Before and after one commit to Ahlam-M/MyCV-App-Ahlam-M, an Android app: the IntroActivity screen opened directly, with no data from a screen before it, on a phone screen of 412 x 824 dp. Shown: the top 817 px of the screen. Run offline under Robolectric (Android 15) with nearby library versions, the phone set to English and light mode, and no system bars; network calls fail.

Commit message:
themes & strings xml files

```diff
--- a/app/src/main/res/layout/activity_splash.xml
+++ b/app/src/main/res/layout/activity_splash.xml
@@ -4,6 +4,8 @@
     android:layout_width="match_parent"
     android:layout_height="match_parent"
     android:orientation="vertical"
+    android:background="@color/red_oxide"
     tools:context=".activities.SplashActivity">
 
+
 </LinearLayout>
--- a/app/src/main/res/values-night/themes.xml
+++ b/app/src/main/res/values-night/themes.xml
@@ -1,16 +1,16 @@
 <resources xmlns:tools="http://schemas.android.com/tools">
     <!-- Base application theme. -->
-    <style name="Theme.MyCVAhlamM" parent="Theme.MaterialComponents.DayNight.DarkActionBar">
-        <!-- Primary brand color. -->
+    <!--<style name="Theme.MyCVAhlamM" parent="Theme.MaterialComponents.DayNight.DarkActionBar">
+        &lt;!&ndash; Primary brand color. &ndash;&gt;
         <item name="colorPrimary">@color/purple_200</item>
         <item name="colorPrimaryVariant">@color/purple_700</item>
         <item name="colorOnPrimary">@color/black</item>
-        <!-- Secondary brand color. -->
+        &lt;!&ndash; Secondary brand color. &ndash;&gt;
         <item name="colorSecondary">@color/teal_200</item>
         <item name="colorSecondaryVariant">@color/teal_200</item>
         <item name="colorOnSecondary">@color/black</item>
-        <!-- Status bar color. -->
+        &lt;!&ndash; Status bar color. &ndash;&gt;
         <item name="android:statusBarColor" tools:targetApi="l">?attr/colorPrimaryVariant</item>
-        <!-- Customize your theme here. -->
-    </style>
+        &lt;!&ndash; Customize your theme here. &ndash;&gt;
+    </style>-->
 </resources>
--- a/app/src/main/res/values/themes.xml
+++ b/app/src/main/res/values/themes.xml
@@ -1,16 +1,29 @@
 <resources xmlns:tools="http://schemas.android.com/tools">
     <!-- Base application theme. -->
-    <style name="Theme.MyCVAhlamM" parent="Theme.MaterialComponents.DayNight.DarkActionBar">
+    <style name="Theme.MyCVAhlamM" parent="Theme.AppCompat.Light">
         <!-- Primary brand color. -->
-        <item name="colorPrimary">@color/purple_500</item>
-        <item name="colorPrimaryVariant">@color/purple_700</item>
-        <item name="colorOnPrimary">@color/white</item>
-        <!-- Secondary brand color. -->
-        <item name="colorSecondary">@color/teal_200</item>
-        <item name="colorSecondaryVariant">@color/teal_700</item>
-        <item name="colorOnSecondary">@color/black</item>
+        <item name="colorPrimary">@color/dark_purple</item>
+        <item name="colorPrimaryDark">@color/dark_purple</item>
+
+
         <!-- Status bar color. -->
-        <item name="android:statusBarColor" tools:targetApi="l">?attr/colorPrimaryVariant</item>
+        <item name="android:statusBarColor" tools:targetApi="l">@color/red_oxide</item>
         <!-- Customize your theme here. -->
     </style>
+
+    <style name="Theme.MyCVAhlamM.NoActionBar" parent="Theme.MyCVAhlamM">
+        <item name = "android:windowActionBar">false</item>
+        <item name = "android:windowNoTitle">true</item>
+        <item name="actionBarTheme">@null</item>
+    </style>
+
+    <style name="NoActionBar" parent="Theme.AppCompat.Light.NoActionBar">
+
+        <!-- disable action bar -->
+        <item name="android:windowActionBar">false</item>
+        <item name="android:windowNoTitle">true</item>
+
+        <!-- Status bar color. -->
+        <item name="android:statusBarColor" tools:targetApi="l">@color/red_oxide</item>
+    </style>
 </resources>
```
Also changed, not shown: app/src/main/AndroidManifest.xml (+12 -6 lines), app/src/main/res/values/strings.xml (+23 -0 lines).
---------------
- **What you will do**
Output the listing above in its entirety, exactly as given.

- **Reply**
Before and after one commit to Ahlam-M/MyCV-App-Ahlam-M, an Android app: the IntroActivity screen opened directly, with no data from a screen before it, on a phone screen of 412 x 824 dp. Shown: the top 817 px of the screen. Run offline under Robolectric (Android 15) with nearby library versions, the phone set to English and light mode, and no system bars; network calls fail.

Commit message:
themes & strings xml files

```diff
--- a/app/src/main/res/layout/activity_splash.xml
+++ b/app/src/main/res/layout/activity_splash.xml
@@ -4,6 +4,8 @@
     android:layout_width="match_parent"
     android:layout_height="match_parent"
     android:orientation="vertical"
+    android:background="@color/red_oxide"
     tools:context=".activities.SplashActivity">
 
+
 </LinearLayout>
--- a/app/src/main/res/values-night/themes.xml
+++ b/app/src/main/res/values-night/themes.xml
@@ -1,16 +1,16 @@
 <resources xmlns:tools="http://schemas.android.com/tools">
     <!-- Base application theme. -->
-    <style name="Theme.MyCVAhlamM" parent="Theme.MaterialComponents.DayNight.DarkActionBar">
-        <!-- Primary brand color. -->
+    <!--<style name="Theme.MyCVAhlamM" parent="Theme.MaterialComponents.DayNight.DarkActionBar">
+        &lt;!&ndash; Primary brand color. &ndash;&gt;
         <item name="colorPrimary">@color/purple_200</item>
         <item name="colorPrimaryVariant">@color/purple_700</item>
         <item name="colorOnPrimary">@color/black</item>
-        <!-- Secondary brand color. -->
+        &lt;!&ndash; Secondary brand color. &ndash;&gt;
         <item name="colorSecondary">@color/teal_200</item>
         <item name="colorSecondaryVariant">@color/teal_200</item>
         <item name="colorOnSecondary">@color/black</item>
-        <!-- Status bar color. -->
+        &lt;!&ndash; Status bar color. &ndash;&gt;
         <item name="android:statusBarColor" tools:targetApi="l">?attr/colorPrimaryVariant</item>
-        <!-- Customize your theme here. -->
-    </style>
+        &lt;!&ndash; Customize your theme here. &ndash;&gt;
+    </style>-->
 </resources>
--- a/app/src/main/res/values/themes.xml
+++ b/app/src/main/res/values/themes.xml
@@ -1,16 +1,29 @@
 <resources xmlns:tools="http://schemas.android.com/tools">
     <!-- Base application theme. -->
-    <style name="Theme.MyCVAhlamM" parent="Theme.MaterialComponents.DayNight.DarkActionBar">
+    <style name="Theme.MyCVAhlamM" parent="Theme.AppCompat.Light">
         <!-- Primary brand color. -->
-        <item name="colorPrimary">@color/purple_500</item>
-        <item name="colorPrimaryVariant">@color/purple_700</item>
-        <item name="colorOnPrimary">@color/white</item>
-        <!-- Secondary brand color. -->
-        <item name="colorSecondary">@color/teal_200</item>
-        <item name="colorSecondaryVariant">@color/teal_700</item>
-        <item name="colorOnSecondary">@color/black</item>
+        <item name="colorPrimary">@color/dark_purple</item>
+        <item name="colorPrimaryDark">@color/dark_purple</item>
+
+
         <!-- Status bar color. -->
-        <item name="android:statusBarColor" tools:targetApi="l">?attr/colorPrimaryVariant</item>
+        <item name="android:statusBarColor" tools:targetApi="l">@color/red_oxide</item>
         <!-- Customize your theme here. -->
     </style>
+
+    <style name="Theme.MyCVAhlamM.NoActionBar" parent="Theme.MyCVAhlamM">
+        <item name = "android:windowActionBar">false</item>
+        <item name = "android:windowNoTitle">true</item>
+        <item name="actionBarTheme">@null</item>
+    </style>
+
+    <style name="NoActionBar" parent="Theme.AppCompat.Light.NoActionBar">
+
+        <!-- disable action bar -->
+        <item name="android:windowActionBar">false</item>
+        <item name="android:windowNoTitle">true</item>
+
+        <!-- Status bar color. -->
+        <item name="android:statusBarColor" tools:targetApi="l">@color/red_oxide</item>
+    </style>
 </resources>
```
Also changed, not shown: app/src/main/AndroidManifest.xml (+12 -6 lines), app/src/main/res/values/strings.xml (+23 -0 lines).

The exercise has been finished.